Data excerpts:

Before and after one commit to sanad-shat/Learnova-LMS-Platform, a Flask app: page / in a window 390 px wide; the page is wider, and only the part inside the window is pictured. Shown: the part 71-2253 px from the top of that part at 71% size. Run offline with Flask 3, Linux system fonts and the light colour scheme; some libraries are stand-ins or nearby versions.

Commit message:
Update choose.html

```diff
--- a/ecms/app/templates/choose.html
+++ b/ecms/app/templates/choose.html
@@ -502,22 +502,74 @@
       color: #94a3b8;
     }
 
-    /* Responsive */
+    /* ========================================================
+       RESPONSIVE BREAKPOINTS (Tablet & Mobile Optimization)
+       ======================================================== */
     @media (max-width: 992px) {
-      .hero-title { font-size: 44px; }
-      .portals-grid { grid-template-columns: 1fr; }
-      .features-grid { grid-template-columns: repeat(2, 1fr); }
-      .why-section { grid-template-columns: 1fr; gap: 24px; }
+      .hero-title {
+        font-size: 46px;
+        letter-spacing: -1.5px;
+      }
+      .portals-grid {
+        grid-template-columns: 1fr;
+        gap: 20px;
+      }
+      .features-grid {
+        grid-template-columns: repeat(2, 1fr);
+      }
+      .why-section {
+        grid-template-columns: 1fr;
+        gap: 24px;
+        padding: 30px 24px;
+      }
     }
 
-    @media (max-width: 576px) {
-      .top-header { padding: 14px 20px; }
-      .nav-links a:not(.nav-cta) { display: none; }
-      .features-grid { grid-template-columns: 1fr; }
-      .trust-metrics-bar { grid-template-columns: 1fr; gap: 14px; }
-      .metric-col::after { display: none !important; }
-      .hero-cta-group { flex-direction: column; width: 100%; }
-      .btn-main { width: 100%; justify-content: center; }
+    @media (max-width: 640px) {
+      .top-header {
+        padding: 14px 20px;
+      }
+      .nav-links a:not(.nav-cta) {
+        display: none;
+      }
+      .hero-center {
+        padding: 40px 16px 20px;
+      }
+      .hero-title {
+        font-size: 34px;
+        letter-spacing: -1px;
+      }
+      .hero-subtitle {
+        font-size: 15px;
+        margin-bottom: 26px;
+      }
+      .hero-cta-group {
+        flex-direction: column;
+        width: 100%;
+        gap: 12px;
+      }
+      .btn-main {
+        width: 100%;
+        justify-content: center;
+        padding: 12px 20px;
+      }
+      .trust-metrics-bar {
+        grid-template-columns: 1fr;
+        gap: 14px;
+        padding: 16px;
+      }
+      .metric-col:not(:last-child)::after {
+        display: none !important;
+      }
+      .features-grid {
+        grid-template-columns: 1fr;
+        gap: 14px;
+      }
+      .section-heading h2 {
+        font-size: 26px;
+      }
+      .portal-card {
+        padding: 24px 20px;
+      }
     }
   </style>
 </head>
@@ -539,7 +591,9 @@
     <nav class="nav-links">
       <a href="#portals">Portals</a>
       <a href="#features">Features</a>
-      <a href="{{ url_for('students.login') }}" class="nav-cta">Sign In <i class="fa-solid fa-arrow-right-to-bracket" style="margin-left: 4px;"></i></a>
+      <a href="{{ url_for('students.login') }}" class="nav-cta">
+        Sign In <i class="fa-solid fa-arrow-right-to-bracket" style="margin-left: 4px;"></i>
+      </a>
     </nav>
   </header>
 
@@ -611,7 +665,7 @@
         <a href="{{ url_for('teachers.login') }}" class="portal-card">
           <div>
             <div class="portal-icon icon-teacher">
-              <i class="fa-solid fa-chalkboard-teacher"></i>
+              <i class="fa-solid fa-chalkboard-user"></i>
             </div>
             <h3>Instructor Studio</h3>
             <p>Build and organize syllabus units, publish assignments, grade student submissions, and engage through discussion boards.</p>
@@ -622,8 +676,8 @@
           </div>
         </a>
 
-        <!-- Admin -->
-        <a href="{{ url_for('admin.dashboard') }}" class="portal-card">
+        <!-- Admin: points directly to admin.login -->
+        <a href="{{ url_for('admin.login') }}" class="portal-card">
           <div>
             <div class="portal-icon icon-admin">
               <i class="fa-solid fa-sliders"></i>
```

● **TASK PROMPT**:
Each line of the data must be copied exactly as it appears.

● **EXERCISE ANSWER**:
Before and after one commit to sanad-shat/Learnova-LMS-Platform, a Flask app: page / in a window 390 px wide; the page is wider, and only the part inside the window is pictured. Shown: the part 71-2253 px from the top of that part at 71% size. Run offline with Flask 3, Linux system fonts and the light colour scheme; some libraries are stand-ins or nearby versions.

Commit message:
Update choose.html

```diff
--- a/ecms/app/templates/choose.html
+++ b/ecms/app/templates/choose.html
@@ -502,22 +502,74 @@
       color: #94a3b8;
     }
 
-    /* Responsive */
+    /* ========================================================
+       RESPONSIVE BREAKPOINTS (Tablet & Mobile Optimization)
+       ======================================================== */
     @media (max-width: 992px) {
-      .hero-title { font-size: 44px; }
-      .portals-grid { grid-template-columns: 1fr; }
-      .features-grid { grid-template-columns: repeat(2, 1fr); }
-      .why-section { grid-template-columns: 1fr; gap: 24px; }
+      .hero-title {
+        font-size: 46px;
+        letter-spacing: -1.5px;
+      }
+      .portals-grid {
+        grid-template-columns: 1fr;
+        gap: 20px;
+      }
+      .features-grid {
+        grid-template-columns: repeat(2, 1fr);
+      }
+      .why-section {
+        grid-template-columns: 1fr;
+        gap: 24px;
+        padding: 30px 24px;
+      }
     }
 
-    @media (max-width: 576px) {
-      .top-header { padding: 14px 20px; }
-      .nav-links a:not(.nav-cta) { display: none; }
-      .features-grid { grid-template-columns: 1fr; }
-      .trust-metrics-bar { grid-template-columns: 1fr; gap: 14px; }
-      .metric-col::after { display: none !important; }
-      .hero-cta-group { flex-direction: column; width: 100%; }
-      .btn-main { width: 100%; justify-content: center; }
+    @media (max-width: 640px) {
+      .top-header {
+        padding: 14px 20px;
+      }
+      .nav-links a:not(.nav-cta) {
+        display: none;
+      }
+      .hero-center {
+        padding: 40px 16px 20px;
+      }
+      .hero-title {
+        font-size: 34px;
+        letter-spacing: -1px;
+      }
+      .hero-subtitle {
+        font-size: 15px;
+        margin-bottom: 26px;
+      }
+      .hero-cta-group {
+        flex-direction: column;
+        width: 100%;
+        gap: 12px;
+      }
+      .btn-main {
+        width: 100%;
+        justify-content: center;
+        padding: 12px 20px;
+      }
+      .trust-metrics-bar {
+        grid-template-columns: 1fr;
+        gap: 14px;
+        padding: 16px;
+      }
+      .metric-col:not(:last-child)::after {
+        display: none !important;
+      }
+      .features-grid {
+        grid-template-columns: 1fr;
+        gap: 14px;
+      }
+      .section-heading h2 {
+        font-size: 26px;
+      }
+      .portal-card {
+        padding: 24px 20px;
+      }
     }
   </style>
 </head>
@@ -539,7 +591,9 @@
     <nav class="nav-links">
       <a href="#portals">Portals</a>
       <a href="#features">Features</a>
-      <a href="{{ url_for('students.login') }}" class="nav-cta">Sign In <i class="fa-solid fa-arrow-right-to-bracket" style="margin-left: 4px;"></i></a>
+      <a href="{{ url_for('students.login') }}" class="nav-cta">
+        Sign In <i class="fa-solid fa-arrow-right-to-bracket" style="margin-left: 4px;"></i>
+      </a>
     </nav>
   </header>
 
@@ -611,7 +665,7 @@
         <a href="{{ url_for('teachers.login') }}" class="portal-card">
           <div>
             <div class="portal-icon icon-teacher">
-              <i class="fa-solid fa-chalkboard-teacher"></i>
+              <i class="fa-solid fa-chalkboard-user"></i>
             </div>
             <h3>Instructor Studio</h3>
             <p>Build and organize syllabus units, publish assignments, grade student submissions, and engage through discussion boards.</p>
@@ -622,8 +676,8 @@
           </div>
         </a>
 
-        <!-- Admin -->
-        <a href="{{ url_for('admin.dashboard') }}" class="portal-card">
+        <!-- Admin: points directly to admin.login -->
+        <a href="{{ url_for('admin.login') }}" class="portal-card">
           <div>
             <div class="portal-icon icon-admin">
               <i class="fa-solid fa-sliders"></i>
```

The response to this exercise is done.